Part Two: Room for Wrong? Room to Grow & Open to Possibility
So the bus passes by this woman waiting at the bus stop. OK, maybe the driver didn’t see her, but still, it is a bus stop. I think the bus driver should have stopped. The woman takes off and runs after the bus. She catches is when the bus is at a stop light and knocks on the door. The bus continues. OK, maybe it is against policy to board riders anywhere other than the stop. The woman continues to run and miraculously makes it to the next bus stop and boards the bus with three other passengers.When she gets on, she asks the driver, “Why didn’t you stop for me?”The bus driver said, ‘We don’t have to stop. You have to flag us down.” The woman with a confused look took a seat in exhaustion. By now, the passengers who witnessed the incident commented with indignation, sarcasm and humor. “I’ve been riding for years, I’ve never flagged the bus down.” “Well, how soon do we need to start flagging you down?” “Excuse me miss, but I’d like to get off at the next stop.”
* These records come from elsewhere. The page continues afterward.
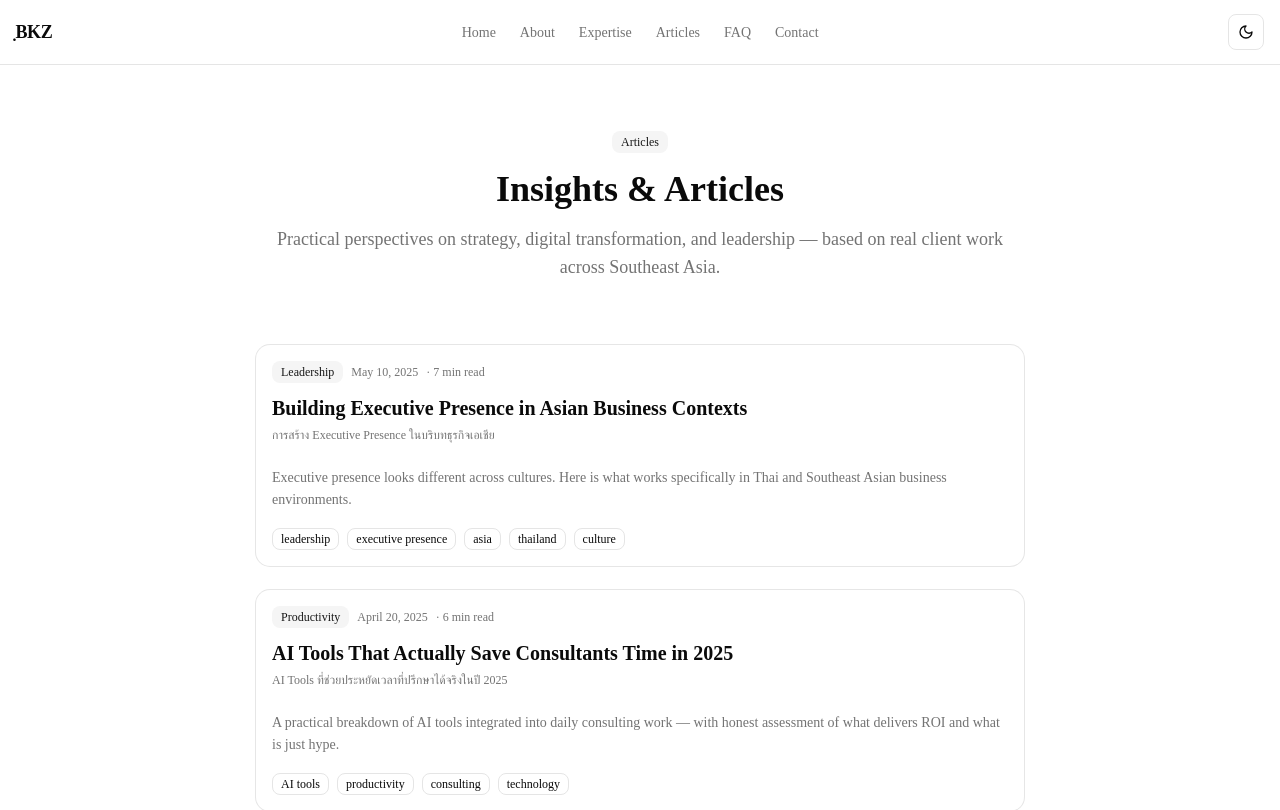
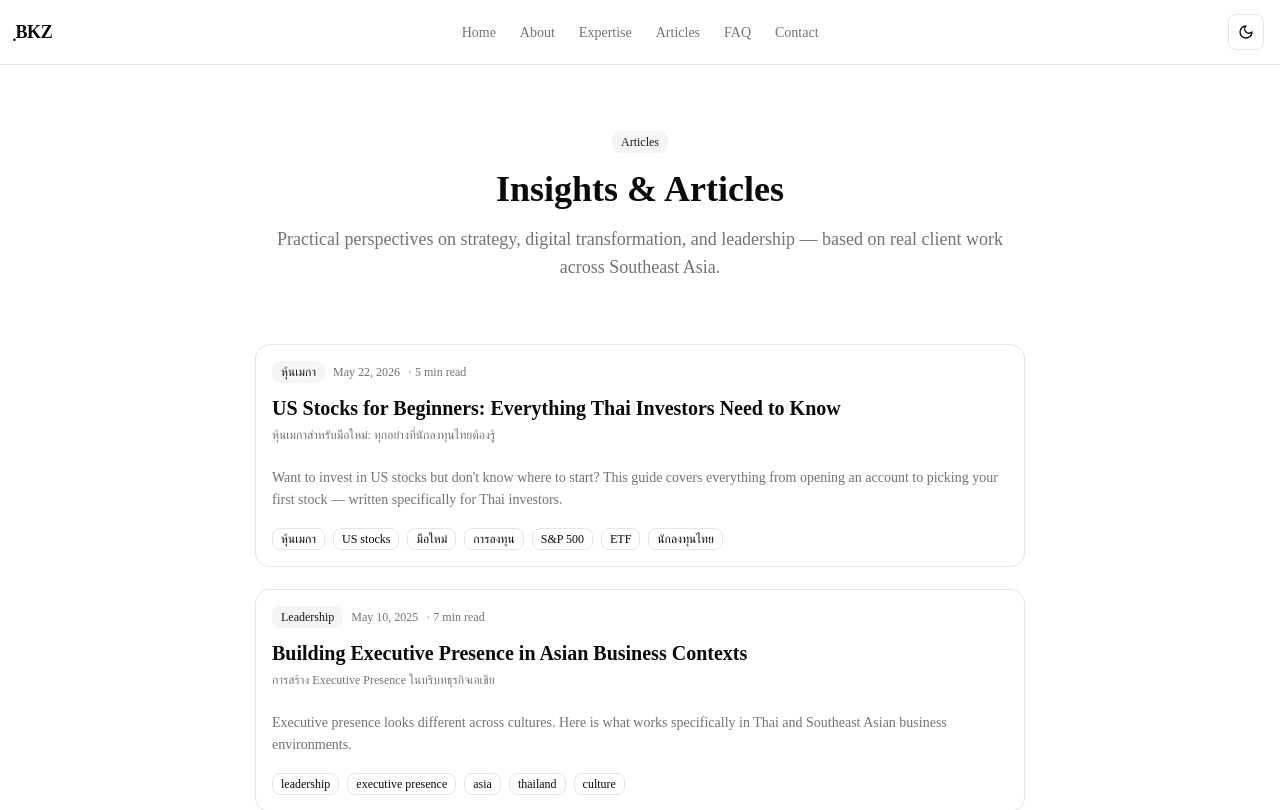
Before and after one commit to bklezaza-maker/personal-brand-geo, a Next.js app: page /articles in a window 1280 px wide. Shown: the top 810 px of the page. Built offline with nearby package versions, Linux system fonts and the light colour scheme.

Commit message:
article: หุ้นเมกาสำหรับมือใหม่ - US stocks guide for Thai investors

```diff
--- a/src/data/articles.ts
+++ b/src/data/articles.ts
@@ -14,6 +14,123 @@ export type Article = {
 };
 
 export const articles: Article[] = [
+  {
+    slug: "หุ้นเมกาสำหรับมือใหม่",
+    title: "US Stocks for Beginners: Everything Thai Investors Need to Know",
+    titleTh: "หุ้นเมกาสำหรับมือใหม่: ทุกอย่างที่นักลงทุนไทยต้องรู้",
+    excerpt:
+      "Want to invest in US stocks but don't know where to start? This guide covers everything from opening an account to picking your first stock — written specifically for Thai investors.",
+    excerptTh:
+      "อยากลงทุนหุ้นอเมริกาแต่ไม่รู้จะเริ่มยังไง? คู่มือนี้ครอบคลุมทุกอย่างตั้งแต่เปิดบัญชีไปจนถึงการเลือกหุ้นตัวแรก เขียนสำหรับนักลงทุนไทยโดยเฉพาะ",
+    contentTh: `## หุ้นเมกาคืออะไร และทำไมนักลงทุนไทยถึงสนใจ?
+
+หุ้นเมกา คือหุ้นที่ซื้อขายในตลาดหลักทรัพย์สหรัฐอเมริกา ไม่ว่าจะเป็น NYSE หรือ Nasdaq ซึ่งเป็นที่อยู่ของบริษัทชื่อดังอย่าง Apple, NVIDIA, Microsoft, Amazon และ Tesla
+
+นักลงทุนไทยสนใจหุ้นเมกาเพราะ 3 เหตุผลหลัก:
+- **ขนาดตลาด:** ตลาดหุ้นสหรัฐมีมูลค่ารวมกว่า 40 ล้านล้านดอลลาร์ ใหญ่ที่สุดในโลก
+- **บริษัทโลก:** เข้าถึงบริษัทเทคโนโลยีที่เปลี่ยนโลก ซึ่งไม่มีในตลาดไทย
+- **ผลตอบแทนในอดีต:** S&P 500 ดัชนีหลักของสหรัฐ ให้ผลตอบแทนเฉลี่ยประมาณ 10% ต่อปีในระยะยาว
+
+## เปิดบัญชีซื้อหุ้นเมกาได้ที่ไหน?
+
+สำหรับนักลงทุนไทย มีตัวเลือกหลักอยู่ 2 กลุ่ม:
+
+**กลุ่มที่ 1 — โบรกเกอร์ไทย (สะดวก เหมาะมือใหม่)**
+- **Invest by KASIKORN (KPLUS)** — เปิดบัญชีผ่านแอปได้เลย ไม่ต้องมีเอกสารเพิ่ม
+- **SCB Easy Invest** — รองรับหุ้นสหรัฐ เหมาะคนที่มีบัญชี SCB อยู่แล้ว
+- **Jitta Wealth** — เน้น ETF และพอร์ตอัตโนมัติ เหมาะคนที่ไม่อยากเลือกหุ้นเอง
+
+**กลุ่มที่ 2 — โบรกเกอร์ต่างประเทศ (ค่าธรรมเนียมถูกกว่า เหมาะมือเก่า)**
+- **Interactive Brokers** — ค่าธรรมเนียมต่ำมาก เหมาะคนลงทุนจริงจัง
+- **Webull** — มีแอปใช้งานง่าย เหมาะคนชอบดู chart
+
+## เริ่มด้วยเงินเท่าไหร่ดี?
+
+ไม่มีขั้นต่ำตายตัว แต่แนะนำดังนี้:
+- **มือใหม่จริงๆ:** เริ่ม 5,000–10,000 บาท เพื่อเรียนรู้ระบบก่อน
+- **อยากกระจายพอร์ตจริงจัง:** ควรมีอย่างน้อย 15,000–30,000 บาท เพื่อซื้อได้หลายตัว
+- **เน้น ETF ดัชนี:** ไม่มีขั้นต่ำ เพราะหลายโบรกเกอร์รองรับ Fractional Shares
+
+## ควรเริ่มซื้ออะไรก่อน?
+
+สำหรับมือใหม่ แนะนำเริ่มด้วย **ETF ดัชนี** ก่อนเลือกหุ้นรายตัว:
+
+- **VOO / SPY** — ETF ที่ติดตาม S&P 500 กระจายความเสี่ยงใน 500 บริษัทชั้นนำ
+- **QQQ** — ETF ที่ติดตาม Nasdaq 100 เน้นหุ้นเทคโนโลยี
+
+เมื่อเข้าใจตลาดพอแล้ว ค่อยขยับมาเลือกหุ้นรายตัวอย่าง Apple (AAPL), NVIDIA (NVDA) หรือ Microsoft (MSFT)
+
+## สิ่งที่ต้องรู้ก่อนลงทุน
+
+**1. ความเสี่ยงค่าเงิน (Currency Risk)**
+เงินบาทและดอลลาร์ขึ้นลงไม่พร้อมกัน ถ้าค่าบาทแข็งขึ้น กำไรจากหุ้นอาจหายไปบางส่วนเมื่อแปลงกลับ
+
+**2. เวลาซื้อขาย**
+ตลาดหุ้นสหรัฐเปิด 21:30–04:00 น. (ตามเวลาไทย) ช่วง Summer และ 22:30–05:00 น. ช่วง Winter
+
+**3. ภาษีเงินปันผล**
+เงินปันผลจากหุ้นสหรัฐถูกหักภาษี ณ ที่จ่าย 30% สำหรับนักลงทุนต่างชาติ ควรคำนึงถึงเมื่อเลือกหุ้น
+
+## สรุป
+
+หุ้นเมกาเปิดโอกาสให้นักลงทุนไทยเข้าถึงบริษัทที่ดีที่สุดในโลก เริ่มต้นได้ด้วยเงินไม่มาก ผ่านโบรกเกอร์ไทยที่ใช้งานง่าย แนะนำให้เริ่มจาก ETF ดัชนีอย่าง VOO หรือ SPY ก่อน แล้วค่อยเรียนรู้การเลือกหุ้นรายตัวเมื่อมีความเข้าใจมากขึ้น
+
+*หมายเหตุ: ข้อมูลนี้เพื่อการศึกษาเท่านั้น ไม่ใช่คำแนะนำการลงทุน กรุณาศึกษาข้อมูลเพิ่มเติมและรับความเสี่ยงที่ยอมรับได้ก่อนลงทุนทุกครั้ง*`,
+    content: `## What Are US Stocks and Why Do Thai Investors Care?
+
+US stocks are shares traded on American exchanges — NYSE and Nasdaq — home to global giants like Apple, NVIDIA, Microsoft, Amazon, and Tesla.
+
+Thai investors are drawn to US stocks for three main reasons:
+- **Market size:** The US stock market is worth over $40 trillion — the largest in the world
+- **Global companies:** Access to tech companies reshaping the world, unavailable on Thai exchanges
+- **Historical returns:** The S&P 500 has delivered approximately 10% average annual returns over the long term
+
+## Where to Open a US Stock Brokerage Account
+
+Thai investors have two main groups of options:
+
+**Group 1 — Thai Brokers (convenient, great for beginners)**
+- **Invest by KASIKORN (KPLUS)** — Open via app instantly
+- **SCB Easy Invest** — Supports US stocks, ideal for SCB account holders
+- **Jitta Wealth** — Focuses on ETFs and automated portfolios
+
+**Group 2 — International Brokers (lower fees, for experienced investors)**
+- **Interactive Brokers** — Very low commission, ideal for serious investors
+- **Webull** — Easy-to-use app, good for chart analysis
+
+## How Much Do You Need to Start?
+
+- **Complete beginners:** 5,000–10,000 THB to learn the system
+- **Serious diversification:** At least 15,000–30,000 THB for multiple positions
+- **Index ETF only:** No real minimum — most brokers support fractional shares
+
+## What Should You Buy First?
+
+For beginners, start with **index ETFs** before picking individual stocks:
+- **VOO / SPY** — Track the S&P 500, diversified across 500 leading companies
+- **QQQ** — Tracks Nasdaq 100, tech-focused
+
+Once comfortable, move to individual stocks like Apple (AAPL), NVIDIA (NVDA), or Microsoft (MSFT).
+
+## Key Risks to Understand
+
+**Currency Risk:** THB/USD fluctuations can affect returns when converting back to baht.
+
+**Trading Hours:** US market opens 9:30 PM–4:00 AM Bangkok time (summer) — plan accordingly.
+
+**Dividend Tax:** US dividends are subject to 30% withholding tax for foreign investors.
+
+## Summary
+
+US stocks give Thai investors access to the world's best companies with relatively low barriers to entry. Start with index ETFs like VOO or SPY, use a Thai broker for simplicity, and build your knowledge before selecting individual stocks.
+
+*Disclaimer: This content is for educational purposes only and does not constitute investment advice.*`,
+    category: "หุ้นเมกา",
+    tags: ["หุ้นเมกา", "US stocks", "มือใหม่", "การลงทุน", "S&P 500", "ETF", "นักลงทุนไทย"],
+    datePublished: "2026-05-22",
+    dateModified: "2026-05-22",
+    readingTime: 5,
+  },
   {
     slug: "digital-transformation-thailand-2025",
     title: "Digital Transformation in Thailand: What Actually Works in 2025",
```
Yes, it got ugly. Why couldn’t the bus driver admit she was wrong? I checked the rules and the instructions are: Board the Shuttle wherever you see a sign with the green Broadway Shuttle bus icon. This was sooooo obvious, the driver could have said, oops, my bad, Sorry didn’t see you was trying to stay on schedule. Just saying nothing would have preferable to the falsehood that followed. The next day, I heard the perfect conclusion to this. Richard Friedlander in a perspective on the radio said:
I used to think that speaking in public was the one thing that was feared more than death, but after twenty years of trying to get people to resolve their problems by talking with each other, I’ve come to the conclusion that admitting one has made a mistake now occupies the top spot.
The amount of creativity and time wasted by working around this simple act is enough to solve both our energy and employment problems in one swoop. The trust and fellowship that is lost would fill a black hole in space. “Hey, I screwed up” often is enough to put an end to a dispute, and when it isn’t, it’s a good start toward a resolution. Sometimes, it leads to an apology; sometimes, to creating an atmosphere where people are not afraid to give and receive helpful ideas. This applies to relationships across the board: whether it’s a presidential candidate speaking to the electorate, co-workers, marital partners, strangers or friends. You open up, people open up to you.